Count every line below that holds "QLabel". Number only.

======

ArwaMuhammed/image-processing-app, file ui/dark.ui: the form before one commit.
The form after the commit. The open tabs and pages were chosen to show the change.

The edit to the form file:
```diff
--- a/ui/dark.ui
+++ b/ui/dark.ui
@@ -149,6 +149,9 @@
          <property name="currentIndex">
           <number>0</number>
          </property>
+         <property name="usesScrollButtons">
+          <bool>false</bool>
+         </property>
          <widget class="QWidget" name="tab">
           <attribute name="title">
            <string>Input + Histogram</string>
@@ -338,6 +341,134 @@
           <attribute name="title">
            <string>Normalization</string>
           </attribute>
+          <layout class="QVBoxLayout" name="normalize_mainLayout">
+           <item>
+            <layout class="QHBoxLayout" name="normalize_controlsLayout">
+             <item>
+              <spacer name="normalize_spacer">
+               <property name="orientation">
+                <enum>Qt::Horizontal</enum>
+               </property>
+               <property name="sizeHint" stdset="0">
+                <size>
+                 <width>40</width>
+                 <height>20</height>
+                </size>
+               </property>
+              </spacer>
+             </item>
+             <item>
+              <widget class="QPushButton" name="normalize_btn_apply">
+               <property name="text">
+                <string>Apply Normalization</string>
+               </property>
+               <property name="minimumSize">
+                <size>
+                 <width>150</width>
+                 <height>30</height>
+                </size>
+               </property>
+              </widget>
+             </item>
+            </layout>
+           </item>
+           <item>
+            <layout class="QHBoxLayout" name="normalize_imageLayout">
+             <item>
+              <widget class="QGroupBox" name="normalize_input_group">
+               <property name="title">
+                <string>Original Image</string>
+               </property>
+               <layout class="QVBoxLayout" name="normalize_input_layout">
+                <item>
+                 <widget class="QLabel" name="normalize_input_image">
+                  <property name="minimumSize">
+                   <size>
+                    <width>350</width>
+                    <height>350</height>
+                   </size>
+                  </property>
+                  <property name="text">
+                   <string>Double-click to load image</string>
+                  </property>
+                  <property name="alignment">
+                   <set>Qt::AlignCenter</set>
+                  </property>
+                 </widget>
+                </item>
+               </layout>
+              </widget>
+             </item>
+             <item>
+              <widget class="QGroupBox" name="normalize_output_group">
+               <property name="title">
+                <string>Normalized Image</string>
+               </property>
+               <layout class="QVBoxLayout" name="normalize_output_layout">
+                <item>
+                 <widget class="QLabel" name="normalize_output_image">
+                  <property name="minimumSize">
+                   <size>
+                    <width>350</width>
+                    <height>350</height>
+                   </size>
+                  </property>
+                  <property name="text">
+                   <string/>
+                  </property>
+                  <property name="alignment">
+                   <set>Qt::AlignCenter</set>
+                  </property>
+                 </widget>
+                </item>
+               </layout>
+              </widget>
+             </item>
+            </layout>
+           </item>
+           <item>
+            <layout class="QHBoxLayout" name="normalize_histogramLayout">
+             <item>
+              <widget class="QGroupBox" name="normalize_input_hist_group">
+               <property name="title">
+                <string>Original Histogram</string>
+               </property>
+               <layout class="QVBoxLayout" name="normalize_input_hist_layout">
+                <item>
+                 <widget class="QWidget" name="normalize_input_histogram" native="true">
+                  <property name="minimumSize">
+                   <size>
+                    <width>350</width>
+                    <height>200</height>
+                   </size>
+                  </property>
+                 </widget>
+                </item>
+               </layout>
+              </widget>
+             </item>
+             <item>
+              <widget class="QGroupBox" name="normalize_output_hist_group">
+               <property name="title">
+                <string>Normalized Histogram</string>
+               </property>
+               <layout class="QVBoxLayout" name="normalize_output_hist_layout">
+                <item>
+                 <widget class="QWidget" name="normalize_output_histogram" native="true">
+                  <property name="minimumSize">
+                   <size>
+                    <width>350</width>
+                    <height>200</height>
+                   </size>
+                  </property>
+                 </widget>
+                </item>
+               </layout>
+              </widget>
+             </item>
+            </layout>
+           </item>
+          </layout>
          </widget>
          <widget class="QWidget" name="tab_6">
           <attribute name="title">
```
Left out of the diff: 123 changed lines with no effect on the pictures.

======

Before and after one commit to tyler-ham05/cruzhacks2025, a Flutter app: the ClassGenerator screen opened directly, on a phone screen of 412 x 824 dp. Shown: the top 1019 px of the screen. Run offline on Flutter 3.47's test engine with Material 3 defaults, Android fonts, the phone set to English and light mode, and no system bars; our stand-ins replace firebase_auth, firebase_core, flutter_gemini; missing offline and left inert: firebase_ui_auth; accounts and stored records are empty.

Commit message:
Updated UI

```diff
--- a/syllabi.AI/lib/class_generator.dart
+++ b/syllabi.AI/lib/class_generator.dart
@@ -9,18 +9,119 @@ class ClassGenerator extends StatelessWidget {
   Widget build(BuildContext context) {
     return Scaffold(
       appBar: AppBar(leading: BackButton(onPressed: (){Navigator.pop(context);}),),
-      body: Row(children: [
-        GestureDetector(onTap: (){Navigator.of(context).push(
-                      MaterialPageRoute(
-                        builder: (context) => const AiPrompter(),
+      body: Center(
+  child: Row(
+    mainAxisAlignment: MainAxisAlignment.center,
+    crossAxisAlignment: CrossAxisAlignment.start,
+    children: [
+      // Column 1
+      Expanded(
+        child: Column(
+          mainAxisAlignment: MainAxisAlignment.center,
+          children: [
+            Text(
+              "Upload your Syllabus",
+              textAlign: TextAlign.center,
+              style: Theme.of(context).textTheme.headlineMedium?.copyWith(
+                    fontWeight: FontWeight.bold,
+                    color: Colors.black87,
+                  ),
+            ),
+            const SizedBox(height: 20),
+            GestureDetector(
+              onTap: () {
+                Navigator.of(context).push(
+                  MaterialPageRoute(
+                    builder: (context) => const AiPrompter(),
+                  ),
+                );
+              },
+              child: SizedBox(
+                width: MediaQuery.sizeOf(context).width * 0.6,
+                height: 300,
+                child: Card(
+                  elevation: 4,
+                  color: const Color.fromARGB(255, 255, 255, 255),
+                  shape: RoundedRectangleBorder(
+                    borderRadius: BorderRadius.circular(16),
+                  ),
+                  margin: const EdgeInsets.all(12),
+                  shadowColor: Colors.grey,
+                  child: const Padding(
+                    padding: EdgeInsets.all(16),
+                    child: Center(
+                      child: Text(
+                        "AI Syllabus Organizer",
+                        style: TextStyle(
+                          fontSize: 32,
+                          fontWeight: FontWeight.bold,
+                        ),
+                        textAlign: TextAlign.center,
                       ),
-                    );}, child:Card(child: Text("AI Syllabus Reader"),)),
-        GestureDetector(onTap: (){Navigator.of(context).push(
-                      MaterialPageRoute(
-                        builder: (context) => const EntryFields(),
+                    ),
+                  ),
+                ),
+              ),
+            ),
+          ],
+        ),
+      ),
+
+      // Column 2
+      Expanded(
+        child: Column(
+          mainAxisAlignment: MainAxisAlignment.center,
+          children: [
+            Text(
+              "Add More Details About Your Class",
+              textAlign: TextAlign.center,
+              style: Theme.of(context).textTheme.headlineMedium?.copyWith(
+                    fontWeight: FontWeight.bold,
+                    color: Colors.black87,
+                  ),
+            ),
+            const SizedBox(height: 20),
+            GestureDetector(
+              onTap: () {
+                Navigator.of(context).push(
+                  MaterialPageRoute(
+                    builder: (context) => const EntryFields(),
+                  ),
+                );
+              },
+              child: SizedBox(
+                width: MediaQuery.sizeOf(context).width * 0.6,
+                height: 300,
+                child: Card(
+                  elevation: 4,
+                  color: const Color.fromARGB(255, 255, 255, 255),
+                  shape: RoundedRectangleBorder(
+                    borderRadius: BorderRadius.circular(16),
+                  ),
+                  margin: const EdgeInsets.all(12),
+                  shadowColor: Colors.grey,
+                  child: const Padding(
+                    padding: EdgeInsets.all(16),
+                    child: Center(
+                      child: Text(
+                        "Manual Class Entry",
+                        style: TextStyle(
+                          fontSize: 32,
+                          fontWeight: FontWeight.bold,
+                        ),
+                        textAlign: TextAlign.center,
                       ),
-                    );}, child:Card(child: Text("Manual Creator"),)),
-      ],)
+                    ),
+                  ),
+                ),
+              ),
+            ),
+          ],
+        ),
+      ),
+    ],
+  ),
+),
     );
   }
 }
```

======

_Solution_. 2